**TASK INPUT:**
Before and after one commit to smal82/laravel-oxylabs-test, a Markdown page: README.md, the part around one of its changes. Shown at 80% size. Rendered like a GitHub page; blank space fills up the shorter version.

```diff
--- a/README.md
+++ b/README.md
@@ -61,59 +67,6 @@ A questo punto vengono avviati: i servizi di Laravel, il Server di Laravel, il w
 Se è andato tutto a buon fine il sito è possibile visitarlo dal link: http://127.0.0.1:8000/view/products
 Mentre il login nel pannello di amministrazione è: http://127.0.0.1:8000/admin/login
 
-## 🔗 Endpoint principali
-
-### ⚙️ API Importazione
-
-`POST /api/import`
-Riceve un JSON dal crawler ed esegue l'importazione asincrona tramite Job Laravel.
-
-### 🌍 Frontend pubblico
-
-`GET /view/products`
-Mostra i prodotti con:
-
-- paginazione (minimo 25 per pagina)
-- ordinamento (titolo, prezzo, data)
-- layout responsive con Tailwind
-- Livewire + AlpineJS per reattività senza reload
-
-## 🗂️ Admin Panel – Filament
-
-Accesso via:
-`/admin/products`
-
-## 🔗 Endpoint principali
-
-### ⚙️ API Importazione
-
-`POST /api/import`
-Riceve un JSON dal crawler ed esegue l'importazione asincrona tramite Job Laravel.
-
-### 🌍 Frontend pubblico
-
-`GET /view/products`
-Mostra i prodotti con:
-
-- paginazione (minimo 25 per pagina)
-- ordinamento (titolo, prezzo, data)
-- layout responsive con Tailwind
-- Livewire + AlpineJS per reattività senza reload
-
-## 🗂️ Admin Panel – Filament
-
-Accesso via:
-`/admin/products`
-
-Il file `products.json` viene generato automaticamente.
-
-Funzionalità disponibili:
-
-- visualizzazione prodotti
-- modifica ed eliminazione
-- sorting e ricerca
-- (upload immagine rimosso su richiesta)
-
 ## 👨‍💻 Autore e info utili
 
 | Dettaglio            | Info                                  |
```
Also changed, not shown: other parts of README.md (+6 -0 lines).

**THE PROBLEM:**
Exactly as shown above, return all of the entries.

**SOLUTION:**
Before and after one commit to smal82/laravel-oxylabs-test, a Markdown page: README.md, the part around one of its changes. Shown at 80% size. Rendered like a GitHub page; blank space fills up the shorter version.

```diff
--- a/README.md
+++ b/README.md
@@ -61,59 +67,6 @@ A questo punto vengono avviati: i servizi di Laravel, il Server di Laravel, il w
 Se è andato tutto a buon fine il sito è possibile visitarlo dal link: http://127.0.0.1:8000/view/products
 Mentre il login nel pannello di amministrazione è: http://127.0.0.1:8000/admin/login
 
-## 🔗 Endpoint principali
-
-### ⚙️ API Importazione
-
-`POST /api/import`
-Riceve un JSON dal crawler ed esegue l'importazione asincrona tramite Job Laravel.
-
-### 🌍 Frontend pubblico
-
-`GET /view/products`
-Mostra i prodotti con:
-
-- paginazione (minimo 25 per pagina)
-- ordinamento (titolo, prezzo, data)
-- layout responsive con Tailwind
-- Livewire + AlpineJS per reattività senza reload
-
-## 🗂️ Admin Panel – Filament
-
-Accesso via:
-`/admin/products`
-
-## 🔗 Endpoint principali
-
-### ⚙️ API Importazione
-
-`POST /api/import`
-Riceve un JSON dal crawler ed esegue l'importazione asincrona tramite Job Laravel.
-
-### 🌍 Frontend pubblico
-
-`GET /view/products`
-Mostra i prodotti con:
-
-- paginazione (minimo 25 per pagina)
-- ordinamento (titolo, prezzo, data)
-- layout responsive con Tailwind
-- Livewire + AlpineJS per reattività senza reload
-
-## 🗂️ Admin Panel – Filament
-
-Accesso via:
-`/admin/products`
-
-Il file `products.json` viene generato automaticamente.
-
-Funzionalità disponibili:
-
-- visualizzazione prodotti
-- modifica ed eliminazione
-- sorting e ricerca
-- (upload immagine rimosso su richiesta)
-
 ## 👨‍💻 Autore e info utili
 
 | Dettaglio            | Info                                  |
```
Also changed, not shown: other parts of README.md (+6 -0 lines).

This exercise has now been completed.